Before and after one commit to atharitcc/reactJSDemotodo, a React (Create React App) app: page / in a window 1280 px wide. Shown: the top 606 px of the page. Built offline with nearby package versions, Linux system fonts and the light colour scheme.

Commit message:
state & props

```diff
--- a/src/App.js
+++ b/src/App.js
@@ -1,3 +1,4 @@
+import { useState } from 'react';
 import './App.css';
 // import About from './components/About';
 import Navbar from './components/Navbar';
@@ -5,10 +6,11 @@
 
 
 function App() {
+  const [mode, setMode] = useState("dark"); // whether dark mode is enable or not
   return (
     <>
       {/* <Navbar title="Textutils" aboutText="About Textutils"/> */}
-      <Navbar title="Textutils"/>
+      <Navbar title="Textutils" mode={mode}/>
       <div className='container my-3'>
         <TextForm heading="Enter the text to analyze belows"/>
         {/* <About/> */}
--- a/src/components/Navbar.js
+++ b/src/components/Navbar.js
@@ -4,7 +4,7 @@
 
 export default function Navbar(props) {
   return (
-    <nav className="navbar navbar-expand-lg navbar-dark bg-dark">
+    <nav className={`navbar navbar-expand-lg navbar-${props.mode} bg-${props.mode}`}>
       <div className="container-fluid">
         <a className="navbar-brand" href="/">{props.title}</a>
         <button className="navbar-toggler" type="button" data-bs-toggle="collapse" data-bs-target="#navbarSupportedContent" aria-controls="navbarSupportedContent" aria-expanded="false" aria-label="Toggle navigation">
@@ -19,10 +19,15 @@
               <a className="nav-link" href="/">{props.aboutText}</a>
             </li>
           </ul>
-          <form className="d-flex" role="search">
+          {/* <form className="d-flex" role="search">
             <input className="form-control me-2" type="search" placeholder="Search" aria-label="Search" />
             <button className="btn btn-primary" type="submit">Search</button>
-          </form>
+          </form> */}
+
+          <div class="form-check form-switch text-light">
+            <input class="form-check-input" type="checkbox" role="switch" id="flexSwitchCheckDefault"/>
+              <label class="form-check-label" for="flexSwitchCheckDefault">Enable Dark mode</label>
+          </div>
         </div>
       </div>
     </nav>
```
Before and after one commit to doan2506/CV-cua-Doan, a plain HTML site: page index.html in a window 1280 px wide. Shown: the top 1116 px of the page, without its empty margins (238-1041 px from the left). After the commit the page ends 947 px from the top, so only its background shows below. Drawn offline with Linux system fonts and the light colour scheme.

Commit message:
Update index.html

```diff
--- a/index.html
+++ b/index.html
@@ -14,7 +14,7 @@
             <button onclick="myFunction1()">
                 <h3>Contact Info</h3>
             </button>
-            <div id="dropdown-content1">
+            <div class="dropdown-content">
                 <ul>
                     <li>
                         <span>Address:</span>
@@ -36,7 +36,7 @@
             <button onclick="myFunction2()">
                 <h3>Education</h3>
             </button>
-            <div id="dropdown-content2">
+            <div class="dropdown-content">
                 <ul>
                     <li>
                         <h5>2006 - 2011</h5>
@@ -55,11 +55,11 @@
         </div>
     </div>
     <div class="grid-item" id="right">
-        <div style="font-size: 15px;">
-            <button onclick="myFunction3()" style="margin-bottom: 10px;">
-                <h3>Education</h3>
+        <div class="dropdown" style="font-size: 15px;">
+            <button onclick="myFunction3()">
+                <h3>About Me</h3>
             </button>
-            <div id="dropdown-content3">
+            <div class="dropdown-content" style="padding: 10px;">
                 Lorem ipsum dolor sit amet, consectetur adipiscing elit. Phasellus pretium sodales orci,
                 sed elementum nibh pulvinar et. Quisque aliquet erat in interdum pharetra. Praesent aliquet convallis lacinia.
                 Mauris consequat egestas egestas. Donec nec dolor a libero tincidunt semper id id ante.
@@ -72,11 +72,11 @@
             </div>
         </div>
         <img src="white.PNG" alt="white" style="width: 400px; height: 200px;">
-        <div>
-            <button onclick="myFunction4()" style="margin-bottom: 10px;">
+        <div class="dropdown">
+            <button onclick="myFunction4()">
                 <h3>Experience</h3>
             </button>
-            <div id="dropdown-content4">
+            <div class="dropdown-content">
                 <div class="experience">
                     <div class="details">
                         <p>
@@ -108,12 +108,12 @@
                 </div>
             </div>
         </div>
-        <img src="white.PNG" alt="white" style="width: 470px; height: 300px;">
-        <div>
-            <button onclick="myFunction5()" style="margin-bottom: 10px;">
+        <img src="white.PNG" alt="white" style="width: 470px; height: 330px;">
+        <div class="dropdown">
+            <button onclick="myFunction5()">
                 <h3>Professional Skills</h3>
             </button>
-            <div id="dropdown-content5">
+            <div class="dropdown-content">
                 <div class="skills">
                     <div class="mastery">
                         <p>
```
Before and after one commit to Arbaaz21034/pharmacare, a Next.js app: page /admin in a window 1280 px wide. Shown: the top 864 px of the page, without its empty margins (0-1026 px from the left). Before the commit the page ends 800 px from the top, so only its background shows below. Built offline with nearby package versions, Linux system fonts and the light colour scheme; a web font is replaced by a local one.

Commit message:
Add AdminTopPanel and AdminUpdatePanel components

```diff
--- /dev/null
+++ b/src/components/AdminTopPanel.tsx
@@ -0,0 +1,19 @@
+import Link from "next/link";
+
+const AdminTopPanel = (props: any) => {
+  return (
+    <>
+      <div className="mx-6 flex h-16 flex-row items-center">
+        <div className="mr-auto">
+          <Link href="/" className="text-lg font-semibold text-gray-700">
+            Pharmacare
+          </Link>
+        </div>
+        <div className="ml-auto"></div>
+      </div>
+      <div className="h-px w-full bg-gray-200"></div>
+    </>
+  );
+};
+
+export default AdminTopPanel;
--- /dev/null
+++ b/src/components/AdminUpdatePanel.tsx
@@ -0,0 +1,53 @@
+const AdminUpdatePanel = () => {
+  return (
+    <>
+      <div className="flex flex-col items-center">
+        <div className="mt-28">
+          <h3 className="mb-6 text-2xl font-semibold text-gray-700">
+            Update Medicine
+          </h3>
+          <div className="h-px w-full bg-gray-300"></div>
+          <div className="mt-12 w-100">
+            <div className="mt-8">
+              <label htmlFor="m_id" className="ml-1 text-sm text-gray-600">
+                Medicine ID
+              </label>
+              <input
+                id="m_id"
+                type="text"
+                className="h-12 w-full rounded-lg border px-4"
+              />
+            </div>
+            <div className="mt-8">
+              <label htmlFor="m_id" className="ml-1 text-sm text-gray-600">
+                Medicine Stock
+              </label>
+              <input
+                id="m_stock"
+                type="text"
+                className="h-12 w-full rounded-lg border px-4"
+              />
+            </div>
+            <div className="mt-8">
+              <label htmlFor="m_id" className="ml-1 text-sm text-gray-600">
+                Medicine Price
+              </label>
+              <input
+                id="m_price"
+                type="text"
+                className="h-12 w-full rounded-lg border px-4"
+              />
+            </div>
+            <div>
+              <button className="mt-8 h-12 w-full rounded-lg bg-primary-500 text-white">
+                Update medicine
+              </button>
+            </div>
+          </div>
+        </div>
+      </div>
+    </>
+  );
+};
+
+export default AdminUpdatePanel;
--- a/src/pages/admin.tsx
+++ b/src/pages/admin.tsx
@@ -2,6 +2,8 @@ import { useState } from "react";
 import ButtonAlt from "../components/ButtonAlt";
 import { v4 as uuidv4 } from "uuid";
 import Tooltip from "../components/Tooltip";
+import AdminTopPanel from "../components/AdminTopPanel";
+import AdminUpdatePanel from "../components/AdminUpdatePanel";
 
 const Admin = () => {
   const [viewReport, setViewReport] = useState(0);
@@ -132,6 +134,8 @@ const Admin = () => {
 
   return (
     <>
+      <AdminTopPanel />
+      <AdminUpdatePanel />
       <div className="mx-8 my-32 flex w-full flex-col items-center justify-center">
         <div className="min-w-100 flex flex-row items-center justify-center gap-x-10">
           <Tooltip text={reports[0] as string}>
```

———

▶ EXERCISE BRIEF
The material above should be retyped in full, exactly as given.

▶ WRITTEN SOLUTION
Before and after one commit to atharitcc/reactJSDemotodo, a React (Create React App) app: page / in a window 1280 px wide. Shown: the top 606 px of the page. Built offline with nearby package versions, Linux system fonts and the light colour scheme.

Commit message:
state & props

```diff
--- a/src/App.js
+++ b/src/App.js
@@ -1,3 +1,4 @@
+import { useState } from 'react';
 import './App.css';
 // import About from './components/About';
 import Navbar from './components/Navbar';
@@ -5,10 +6,11 @@
 
 
 function App() {
+  const [mode, setMode] = useState("dark"); // whether dark mode is enable or not
   return (
     <>
       {/* <Navbar title="Textutils" aboutText="About Textutils"/> */}
-      <Navbar title="Textutils"/>
+      <Navbar title="Textutils" mode={mode}/>
       <div className='container my-3'>
         <TextForm heading="Enter the text to analyze belows"/>
         {/* <About/> */}
--- a/src/components/Navbar.js
+++ b/src/components/Navbar.js
@@ -4,7 +4,7 @@
 
 export default function Navbar(props) {
   return (
-    <nav className="navbar navbar-expand-lg navbar-dark bg-dark">
+    <nav className={`navbar navbar-expand-lg navbar-${props.mode} bg-${props.mode}`}>
       <div className="container-fluid">
         <a className="navbar-brand" href="/">{props.title}</a>
         <button className="navbar-toggler" type="button" data-bs-toggle="collapse" data-bs-target="#navbarSupportedContent" aria-controls="navbarSupportedContent" aria-expanded="false" aria-label="Toggle navigation">
@@ -19,10 +19,15 @@
               <a className="nav-link" href="/">{props.aboutText}</a>
             </li>
           </ul>
-          <form className="d-flex" role="search">
+          {/* <form className="d-flex" role="search">
             <input className="form-control me-2" type="search" placeholder="Search" aria-label="Search" />
             <button className="btn btn-primary" type="submit">Search</button>
-          </form>
+          </form> */}
+
+          <div class="form-check form-switch text-light">
+            <input class="form-check-input" type="checkbox" role="switch" id="flexSwitchCheckDefault"/>
+              <label class="form-check-label" for="flexSwitchCheckDefault">Enable Dark mode</label>
+          </div>
         </div>
       </div>
     </nav>
```
Before and after one commit to doan2506/CV-cua-Doan, a plain HTML site: page index.html in a window 1280 px wide. Shown: the top 1116 px of the page, without its empty margins (238-1041 px from the left). After the commit the page ends 947 px from the top, so only its background shows below. Drawn offline with Linux system fonts and the light colour scheme.

Commit message:
Update index.html

```diff
--- a/index.html
+++ b/index.html
@@ -14,7 +14,7 @@
             <button onclick="myFunction1()">
                 <h3>Contact Info</h3>
             </button>
-            <div id="dropdown-content1">
+            <div class="dropdown-content">
                 <ul>
                     <li>
                         <span>Address:</span>
@@ -36,7 +36,7 @@
             <button onclick="myFunction2()">
                 <h3>Education</h3>
             </button>
-            <div id="dropdown-content2">
+            <div class="dropdown-content">
                 <ul>
                     <li>
                         <h5>2006 - 2011</h5>
@@ -55,11 +55,11 @@
         </div>
     </div>
     <div class="grid-item" id="right">
-        <div style="font-size: 15px;">
-            <button onclick="myFunction3()" style="margin-bottom: 10px;">
-                <h3>Education</h3>
+        <div class="dropdown" style="font-size: 15px;">
+            <button onclick="myFunction3()">
+                <h3>About Me</h3>
             </button>
-            <div id="dropdown-content3">
+            <div class="dropdown-content" style="padding: 10px;">
                 Lorem ipsum dolor sit amet, consectetur adipiscing elit. Phasellus pretium sodales orci,
                 sed elementum nibh pulvinar et. Quisque aliquet erat in interdum pharetra. Praesent aliquet convallis lacinia.
                 Mauris consequat egestas egestas. Donec nec dolor a libero tincidunt semper id id ante.
@@ -72,11 +72,11 @@
             </div>
         </div>
         <img src="white.PNG" alt="white" style="width: 400px; height: 200px;">
-        <div>
-            <button onclick="myFunction4()" style="margin-bottom: 10px;">
+        <div class="dropdown">
+            <button onclick="myFunction4()">
                 <h3>Experience</h3>
             </button>
-            <div id="dropdown-content4">
+            <div class="dropdown-content">
                 <div class="experience">
                     <div class="details">
                         <p>
@@ -108,12 +108,12 @@
                 </div>
             </div>
         </div>
-        <img src="white.PNG" alt="white" style="width: 470px; height: 300px;">
-        <div>
-            <button onclick="myFunction5()" style="margin-bottom: 10px;">
+        <img src="white.PNG" alt="white" style="width: 470px; height: 330px;">
+        <div class="dropdown">
+            <button onclick="myFunction5()">
                 <h3>Professional Skills</h3>
             </button>
-            <div id="dropdown-content5">
+            <div class="dropdown-content">
                 <div class="skills">
                     <div class="mastery">
                         <p>
```
Before and after one commit to Arbaaz21034/pharmacare, a Next.js app: page /admin in a window 1280 px wide. Shown: the top 864 px of the page, without its empty margins (0-1026 px from the left). Before the commit the page ends 800 px from the top, so only its background shows below. Built offline with nearby package versions, Linux system fonts and the light colour scheme; a web font is replaced by a local one.

Commit message:
Add AdminTopPanel and AdminUpdatePanel components

```diff
--- /dev/null
+++ b/src/components/AdminTopPanel.tsx
@@ -0,0 +1,19 @@
+import Link from "next/link";
+
+const AdminTopPanel = (props: any) => {
+  return (
+    <>
+      <div className="mx-6 flex h-16 flex-row items-center">
+        <div className="mr-auto">
+          <Link href="/" className="text-lg font-semibold text-gray-700">
+            Pharmacare
+          </Link>
+        </div>
+        <div className="ml-auto"></div>
+      </div>
+      <div className="h-px w-full bg-gray-200"></div>
+    </>
+  );
+};
+
+export default AdminTopPanel;
--- /dev/null
+++ b/src/components/AdminUpdatePanel.tsx
@@ -0,0 +1,53 @@
+const AdminUpdatePanel = () => {
+  return (
+    <>
+      <div className="flex flex-col items-center">
+        <div className="mt-28">
+          <h3 className="mb-6 text-2xl font-semibold text-gray-700">
+            Update Medicine
+          </h3>
+          <div className="h-px w-full bg-gray-300"></div>
+          <div className="mt-12 w-100">
+            <div className="mt-8">
+              <label htmlFor="m_id" className="ml-1 text-sm text-gray-600">
+                Medicine ID
+              </label>
+              <input
+                id="m_id"
+                type="text"
+                className="h-12 w-full rounded-lg border px-4"
+              />
+            </div>
+            <div className="mt-8">
+              <label htmlFor="m_id" className="ml-1 text-sm text-gray-600">
+                Medicine Stock
+              </label>
+              <input
+                id="m_stock"
+                type="text"
+                className="h-12 w-full rounded-lg border px-4"
+              />
+            </div>
+            <div className="mt-8">
+              <label htmlFor="m_id" className="ml-1 text-sm text-gray-600">
+                Medicine Price
+              </label>
+              <input
+                id="m_price"
+                type="text"
+                className="h-12 w-full rounded-lg border px-4"
+              />
+            </div>
+            <div>
+              <button className="mt-8 h-12 w-full rounded-lg bg-primary-500 text-white">
+                Update medicine
+              </button>
+            </div>
+          </div>
+        </div>
+      </div>
+    </>
+  );
+};
+
+export default AdminUpdatePanel;
--- a/src/pages/admin.tsx
+++ b/src/pages/admin.tsx
@@ -2,6 +2,8 @@ import { useState } from "react";
 import ButtonAlt from "../components/ButtonAlt";
 import { v4 as uuidv4 } from "uuid";
 import Tooltip from "../components/Tooltip";
+import AdminTopPanel from "../components/AdminTopPanel";
+import AdminUpdatePanel from "../components/AdminUpdatePanel";
 
 const Admin = () => {
   const [viewReport, setViewReport] = useState(0);
@@ -132,6 +134,8 @@ const Admin = () => {
 
   return (
     <>
+      <AdminTopPanel />
+      <AdminUpdatePanel />
       <div className="mx-8 my-32 flex w-full flex-col items-center justify-center">
         <div className="min-w-100 flex flex-row items-center justify-center gap-x-10">
           <Tooltip text={reports[0] as string}>
```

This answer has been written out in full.